Top of Dataset content

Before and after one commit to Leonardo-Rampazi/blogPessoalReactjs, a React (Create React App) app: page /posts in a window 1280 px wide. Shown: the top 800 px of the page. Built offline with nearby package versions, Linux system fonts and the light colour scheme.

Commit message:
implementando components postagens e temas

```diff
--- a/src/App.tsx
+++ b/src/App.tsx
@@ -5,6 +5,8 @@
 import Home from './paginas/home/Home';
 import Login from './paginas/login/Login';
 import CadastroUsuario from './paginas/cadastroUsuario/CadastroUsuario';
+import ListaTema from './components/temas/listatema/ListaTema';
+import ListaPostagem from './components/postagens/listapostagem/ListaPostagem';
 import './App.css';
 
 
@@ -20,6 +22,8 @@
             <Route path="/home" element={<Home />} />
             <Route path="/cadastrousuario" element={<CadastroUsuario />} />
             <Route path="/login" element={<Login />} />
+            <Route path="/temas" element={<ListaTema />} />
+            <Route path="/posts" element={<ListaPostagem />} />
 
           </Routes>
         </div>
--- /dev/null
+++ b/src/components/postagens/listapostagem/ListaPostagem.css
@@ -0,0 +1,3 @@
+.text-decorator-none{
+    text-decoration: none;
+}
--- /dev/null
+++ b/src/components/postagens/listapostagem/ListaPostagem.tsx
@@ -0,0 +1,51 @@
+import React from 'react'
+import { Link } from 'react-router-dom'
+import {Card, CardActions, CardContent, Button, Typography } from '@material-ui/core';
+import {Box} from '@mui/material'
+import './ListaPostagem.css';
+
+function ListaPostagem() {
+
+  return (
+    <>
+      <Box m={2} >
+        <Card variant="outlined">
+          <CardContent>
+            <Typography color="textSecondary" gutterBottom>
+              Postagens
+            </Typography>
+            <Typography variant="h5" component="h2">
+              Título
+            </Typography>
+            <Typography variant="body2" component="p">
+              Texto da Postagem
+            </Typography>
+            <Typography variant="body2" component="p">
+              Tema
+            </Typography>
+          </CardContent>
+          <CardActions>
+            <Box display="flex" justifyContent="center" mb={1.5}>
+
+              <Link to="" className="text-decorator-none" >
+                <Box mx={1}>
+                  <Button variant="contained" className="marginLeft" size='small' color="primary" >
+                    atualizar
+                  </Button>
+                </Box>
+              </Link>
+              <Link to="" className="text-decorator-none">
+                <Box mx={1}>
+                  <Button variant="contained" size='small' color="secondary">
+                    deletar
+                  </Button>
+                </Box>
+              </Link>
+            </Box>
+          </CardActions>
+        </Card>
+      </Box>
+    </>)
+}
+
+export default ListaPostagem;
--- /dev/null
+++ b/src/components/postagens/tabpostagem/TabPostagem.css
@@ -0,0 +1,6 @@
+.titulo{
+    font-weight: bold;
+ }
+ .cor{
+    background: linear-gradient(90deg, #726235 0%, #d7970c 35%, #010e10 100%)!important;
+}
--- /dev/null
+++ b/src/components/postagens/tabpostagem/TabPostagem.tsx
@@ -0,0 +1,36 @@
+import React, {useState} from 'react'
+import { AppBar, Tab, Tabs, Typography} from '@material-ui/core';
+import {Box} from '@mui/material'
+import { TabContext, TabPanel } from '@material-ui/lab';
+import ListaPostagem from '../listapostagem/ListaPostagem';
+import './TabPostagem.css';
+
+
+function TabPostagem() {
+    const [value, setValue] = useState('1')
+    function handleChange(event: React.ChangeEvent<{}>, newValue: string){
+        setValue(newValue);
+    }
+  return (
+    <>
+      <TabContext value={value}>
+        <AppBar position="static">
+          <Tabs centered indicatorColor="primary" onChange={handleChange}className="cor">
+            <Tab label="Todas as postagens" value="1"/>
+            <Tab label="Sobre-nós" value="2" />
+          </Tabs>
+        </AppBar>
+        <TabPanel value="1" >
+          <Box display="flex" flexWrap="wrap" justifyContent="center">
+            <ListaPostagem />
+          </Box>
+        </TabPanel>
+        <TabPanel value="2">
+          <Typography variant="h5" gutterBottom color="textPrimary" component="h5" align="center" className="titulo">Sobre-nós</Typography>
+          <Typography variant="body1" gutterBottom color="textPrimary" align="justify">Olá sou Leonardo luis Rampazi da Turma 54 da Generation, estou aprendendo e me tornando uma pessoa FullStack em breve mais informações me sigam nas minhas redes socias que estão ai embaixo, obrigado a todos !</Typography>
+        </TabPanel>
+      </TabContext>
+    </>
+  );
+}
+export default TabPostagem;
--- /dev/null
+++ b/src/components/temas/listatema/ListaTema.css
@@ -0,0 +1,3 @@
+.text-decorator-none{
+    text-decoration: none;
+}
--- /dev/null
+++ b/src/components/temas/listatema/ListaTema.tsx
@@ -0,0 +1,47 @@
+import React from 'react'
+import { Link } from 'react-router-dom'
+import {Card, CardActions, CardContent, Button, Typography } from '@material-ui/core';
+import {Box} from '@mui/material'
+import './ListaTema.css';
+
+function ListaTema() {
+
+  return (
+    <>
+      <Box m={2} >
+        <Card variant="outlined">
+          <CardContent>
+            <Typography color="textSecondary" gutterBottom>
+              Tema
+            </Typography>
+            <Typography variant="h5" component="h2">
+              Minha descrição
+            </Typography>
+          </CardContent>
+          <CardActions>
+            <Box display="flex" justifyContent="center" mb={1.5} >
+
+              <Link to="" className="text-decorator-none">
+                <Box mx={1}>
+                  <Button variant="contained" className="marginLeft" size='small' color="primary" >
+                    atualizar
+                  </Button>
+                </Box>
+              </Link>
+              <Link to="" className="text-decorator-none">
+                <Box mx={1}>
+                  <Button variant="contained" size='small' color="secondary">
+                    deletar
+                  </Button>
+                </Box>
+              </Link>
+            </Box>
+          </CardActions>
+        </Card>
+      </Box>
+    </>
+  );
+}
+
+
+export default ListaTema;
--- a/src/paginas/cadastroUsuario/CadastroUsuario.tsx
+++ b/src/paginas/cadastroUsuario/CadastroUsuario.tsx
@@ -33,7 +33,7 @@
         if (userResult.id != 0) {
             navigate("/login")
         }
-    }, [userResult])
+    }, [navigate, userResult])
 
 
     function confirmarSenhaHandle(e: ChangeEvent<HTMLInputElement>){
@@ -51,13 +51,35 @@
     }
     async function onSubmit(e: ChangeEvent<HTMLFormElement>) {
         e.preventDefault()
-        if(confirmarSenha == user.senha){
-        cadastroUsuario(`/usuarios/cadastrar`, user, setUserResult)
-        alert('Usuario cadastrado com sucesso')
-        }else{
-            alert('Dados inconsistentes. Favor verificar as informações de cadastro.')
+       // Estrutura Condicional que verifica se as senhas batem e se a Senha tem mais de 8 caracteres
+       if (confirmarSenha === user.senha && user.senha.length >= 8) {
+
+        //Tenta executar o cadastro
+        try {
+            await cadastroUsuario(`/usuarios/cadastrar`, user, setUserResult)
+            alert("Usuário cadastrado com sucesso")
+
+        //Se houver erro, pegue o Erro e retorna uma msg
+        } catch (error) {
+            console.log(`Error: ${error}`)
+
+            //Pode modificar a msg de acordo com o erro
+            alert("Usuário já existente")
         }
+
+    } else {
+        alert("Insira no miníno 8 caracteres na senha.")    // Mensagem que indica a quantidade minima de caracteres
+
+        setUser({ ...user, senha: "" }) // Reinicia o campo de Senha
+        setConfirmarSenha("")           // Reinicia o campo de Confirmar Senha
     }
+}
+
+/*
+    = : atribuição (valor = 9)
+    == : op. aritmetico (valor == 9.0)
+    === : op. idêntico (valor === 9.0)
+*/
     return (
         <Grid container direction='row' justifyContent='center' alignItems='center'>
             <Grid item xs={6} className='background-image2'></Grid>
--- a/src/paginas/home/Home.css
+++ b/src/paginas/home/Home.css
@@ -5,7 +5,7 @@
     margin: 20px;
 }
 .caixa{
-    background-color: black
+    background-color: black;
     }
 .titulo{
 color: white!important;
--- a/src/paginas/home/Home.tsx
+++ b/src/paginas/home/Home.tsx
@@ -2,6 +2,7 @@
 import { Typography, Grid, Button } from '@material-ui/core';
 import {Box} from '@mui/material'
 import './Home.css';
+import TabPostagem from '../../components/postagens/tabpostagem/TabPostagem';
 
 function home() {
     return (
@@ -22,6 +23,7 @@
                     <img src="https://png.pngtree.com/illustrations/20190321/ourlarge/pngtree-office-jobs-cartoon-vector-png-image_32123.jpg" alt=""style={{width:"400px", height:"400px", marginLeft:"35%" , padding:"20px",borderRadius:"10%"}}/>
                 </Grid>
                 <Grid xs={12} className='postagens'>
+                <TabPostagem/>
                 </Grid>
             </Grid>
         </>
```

Bottom of Dataset content

» What needs to be done: Copy every line of the listing that contains the word "justifyContent".

» Your response:
+            <Box display="flex" justifyContent="center" mb={1.5}>
+          <Box display="flex" flexWrap="wrap" justifyContent="center">
+            <Box display="flex" justifyContent="center" mb={1.5} >
         <Grid container direction='row' justifyContent='center' alignItems='center'>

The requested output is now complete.